To the editor:
On May 7, a call was received at the central Fire Dispatch. The caller reported a fire at 619 No. Catherine Circle. Two engines, one ladder truck, and a battalion chief were dispatched.Within moments after their arrival, two firefighters, hauling 100 pounds of protective gear and firefighting equipment each, entered an atmosphere so dark with acrid toxic smoke that they could not see their hands in front of their faces.
They pushed through a hallway so hot that one of them received second degree burns on the tips of his ears (the only spot not directly covered by his protective clothing). They entered the room on fire and extinguished the blaze. They put their lives on the line to protect the property of the citizens of this community.
Three households and much of a fourth were saved. Incalculable suffering was avoided.

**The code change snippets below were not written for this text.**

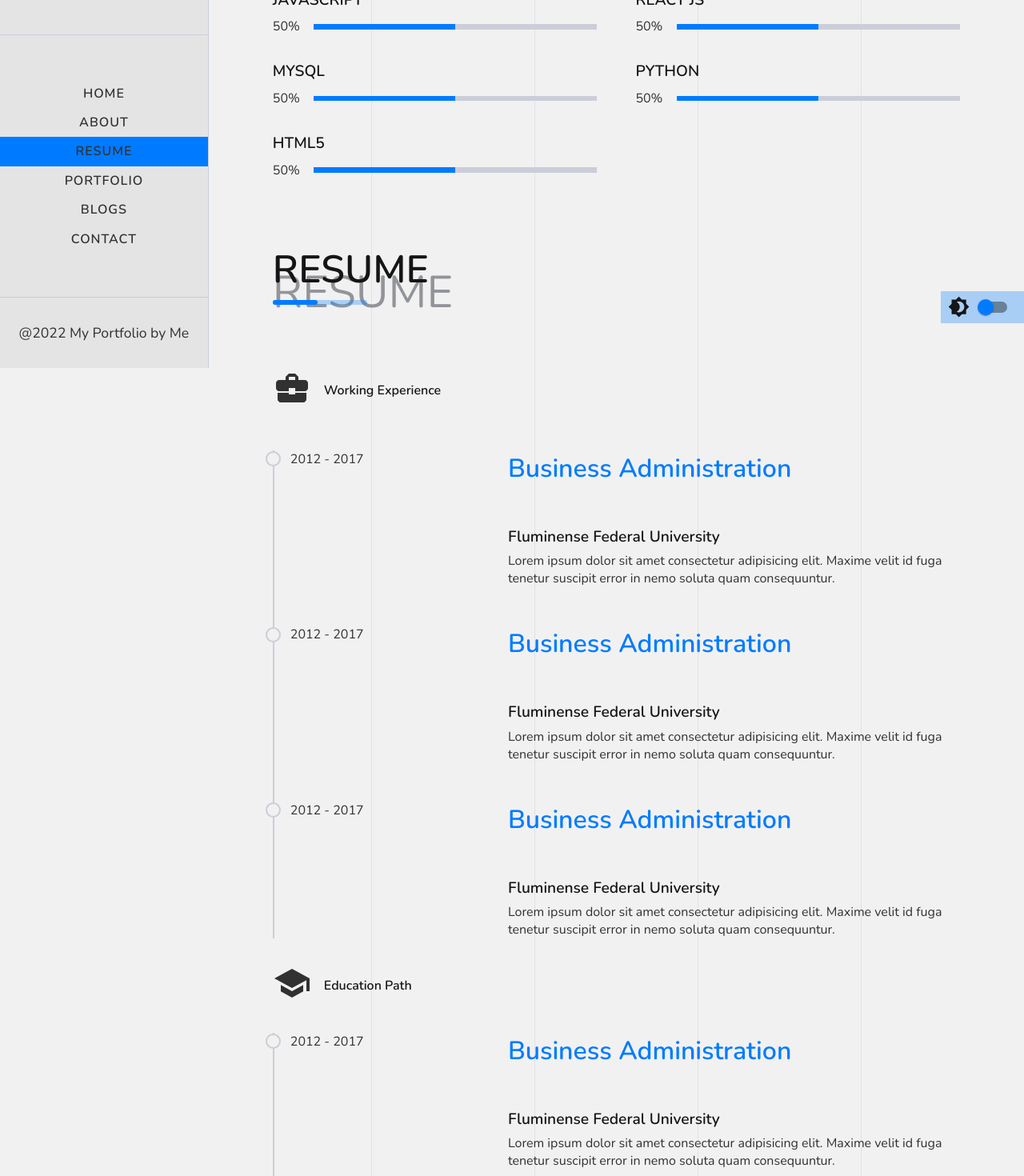
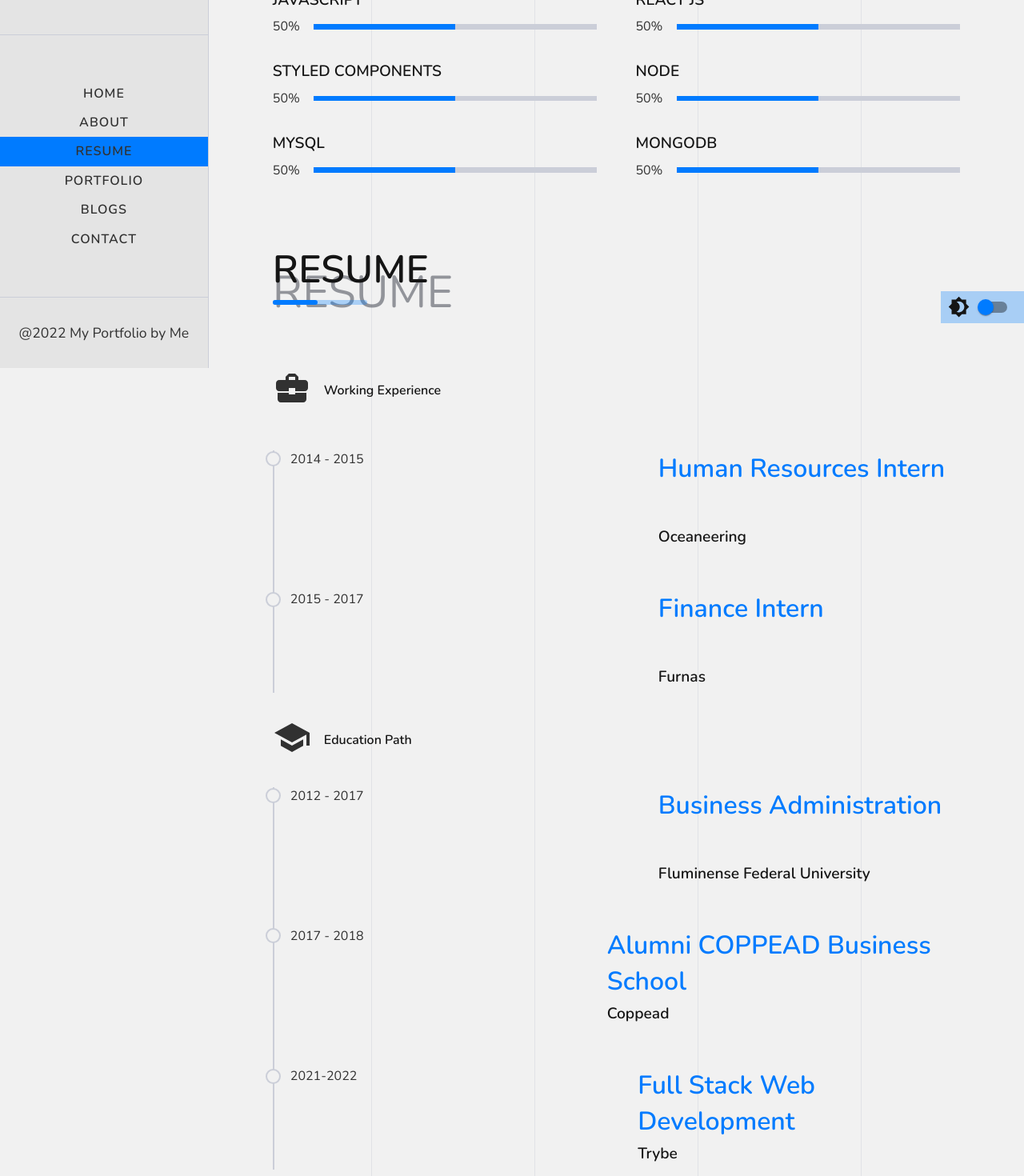
Before and after one commit to mjossany/portfolio, a React (Create React App) app: page /resume in a window 1280 px wide. Shown: the part 340-1810 px from the top of the page at 80% size. Built offline with nearby package versions, Linux system fonts and the light colour scheme.

Commit message:
Insert real information about me on the ResumePage

```diff
--- a/src/components/ResumePageComponent/ResumePageComponent.jsx
+++ b/src/components/ResumePageComponent/ResumePageComponent.jsx
@@ -19,7 +19,6 @@ import {
   ResumeSection,
   RightContentH5,
   RightContentH6,
-  RightContentP,
   Skills,
   SkillsSection,
   SmallTitle,
@@ -92,6 +91,32 @@ function ResumePageComponent() {
               </ProgressBar>
               <ProgressBar>
                 <ProgressBarTitle>
+                  STYLED COMPONENTS
+                </ProgressBarTitle>
+                <ProgressBarInfos>
+                  <ProgressBarInfosP>
+                    50%
+                  </ProgressBarInfosP>
+                  <Progress>
+                    <ProgressSpan style={{ width: '50%' }} />
+                  </Progress>
+                </ProgressBarInfos>
+              </ProgressBar>
+              <ProgressBar>
+                <ProgressBarTitle>
+                  NODE
+                </ProgressBarTitle>
+                <ProgressBarInfos>
+                  <ProgressBarInfosP>
+                    50%
+                  </ProgressBarInfosP>
+                  <Progress>
+                    <ProgressSpan style={{ width: '50%' }} />
+                  </Progress>
+                </ProgressBarInfos>
+              </ProgressBar>
+              <ProgressBar>
+                <ProgressBarTitle>
                   MYSQL
                 </ProgressBarTitle>
                 <ProgressBarInfos>
@@ -105,20 +130,7 @@ function ResumePageComponent() {
               </ProgressBar>
               <ProgressBar>
                 <ProgressBarTitle>
-                  PYTHON
-                </ProgressBarTitle>
-                <ProgressBarInfos>
-                  <ProgressBarInfosP>
-                    50%
-                  </ProgressBarInfosP>
-                  <Progress>
-                    <ProgressSpan style={{ width: '50%' }} />
-                  </Progress>
-                </ProgressBarInfos>
-              </ProgressBar>
-              <ProgressBar>
-                <ProgressBarTitle>
-                  HTML5
+                  MONGODB
                 </ProgressBarTitle>
                 <ProgressBarInfos>
                   <ProgressBarInfosP>
@@ -149,58 +161,31 @@ function ResumePageComponent() {
               <ResumeItem>
                 <ResumeItemLeftContent>
                   <LeftContentP>
-                    2012 - 2017
+                    2014 - 2015
                   </LeftContentP>
                 </ResumeItemLeftContent>
                 <ResumeItemRightContent>
                   <RightContentH5>
-                    Business Administration
+                    Human Resources Intern
                   </RightContentH5>
                   <RightContentH6>
-                    Fluminense Federal University
+                    Oceaneering
                   </RightContentH6>
-                  <RightContentP>
-                    Lorem ipsum dolor sit amet consectetur adipisicing elit.
-                    Maxime velit id fuga tenetur suscipit error in nemo soluta quam consequuntur.
-                  </RightContentP>
                 </ResumeItemRightContent>
               </ResumeItem>
               <ResumeItem>
                 <ResumeItemLeftContent>
                   <LeftContentP>
-                    2012 - 2017
+                    2015 - 2017
                   </LeftContentP>
                 </ResumeItemLeftContent>
                 <ResumeItemRightContent>
                   <RightContentH5>
-                    Business Administration
+                    Finance Intern
                   </RightContentH5>
                   <RightContentH6>
-                    Fluminense Federal University
+                    Furnas
                   </RightContentH6>
-                  <RightContentP>
-                    Lorem ipsum dolor sit amet consectetur adipisicing elit.
-                    Maxime velit id fuga tenetur suscipit error in nemo soluta quam consequuntur.
-                  </RightContentP>
-                </ResumeItemRightContent>
-              </ResumeItem>
-              <ResumeItem>
-                <ResumeItemLeftContent>
-                  <LeftContentP>
-                    2012 - 2017
-                  </LeftContentP>
-                </ResumeItemLeftContent>
-                <ResumeItemRightContent>
-                  <RightContentH5>
-                    Business Administration
-                  </RightContentH5>
-                  <RightContentH6>
-                    Fluminense Federal University
-                  </RightContentH6>
-                  <RightContentP>
-                    Lorem ipsum dolor sit amet consectetur adipisicing elit.
-                    Maxime velit id fuga tenetur suscipit error in nemo soluta quam consequuntur.
-                  </RightContentP>
                 </ResumeItemRightContent>
               </ResumeItem>
             </ResumeContent>
@@ -228,48 +213,36 @@ function ResumePageComponent() {
                   <RightContentH6>
                     Fluminense Federal University
                   </RightContentH6>
-                  <RightContentP>
-                    Lorem ipsum dolor sit amet consectetur adipisicing elit.
-                    Maxime velit id fuga tenetur suscipit error in nemo soluta quam consequuntur.
-                  </RightContentP>
                 </ResumeItemRightContent>
               </ResumeItem>
               <ResumeItem>
                 <ResumeItemLeftContent>
                   <LeftContentP>
-                    2012 - 2017
+                    2017 - 2018
                   </LeftContentP>
                 </ResumeItemLeftContent>
                 <ResumeItemRightContent>
                   <RightContentH5>
-                    Business Administration
+                    Alumni COPPEAD Business School
                   </RightContentH5>
                   <RightContentH6>
-                    Fluminense Federal University
+                    Coppead
                   </RightContentH6>
-                  <RightContentP>
-                    Lorem ipsum dolor sit amet consectetur adipisicing elit.
-                    Maxime velit id fuga tenetur suscipit error in nemo soluta quam consequuntur.
-                  </RightContentP>
                 </ResumeItemRightContent>
               </ResumeItem>
               <ResumeItem>
                 <ResumeItemLeftContent>
                   <LeftContentP>
-                    2012 - 2017
+                    2021-2022
                   </LeftContentP>
                 </ResumeItemLeftContent>
                 <ResumeItemRightContent>
                   <RightContentH5>
-                    Business Administration
+                    Full Stack Web Development
                   </RightContentH5>
                   <RightContentH6>
-                    Fluminense Federal University
+                    Trybe
                   </RightContentH6>
-                  <RightContentP>
-                    Lorem ipsum dolor sit amet consectetur adipisicing elit.
-                    Maxime velit id fuga tenetur suscipit error in nemo soluta quam consequuntur.
-                  </RightContentP>
                 </ResumeItemRightContent>
               </ResumeItem>
             </ResumeContent>
```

The destruction was limited to one room and a hallway.
If they had not attacked the fire so aggressively, it could easily have spread throughout the apartment and into the other three apartments in the building. Minutes can mean the difference between having one room destroyed and an entire apartment building leveled.
But the most extraordinary fact about this fire was that it was not even interesting enough to make the back page of both major newspapers of this city. And in the one paragraph of coverage it did receive, the firefighter injured and sent to the University Hospital for treatment was not mentioned at all.
Fighting fire is a very scary business. We do it, and we do it gladly. We know that we have the training and the equipment at hand ready to help people in need, and to protect lives and property. This is our job, public service. All we ask is a little recognition and adequate compensation.
Wm. Dorrell Henderson
Salt Lake City Fire Dept.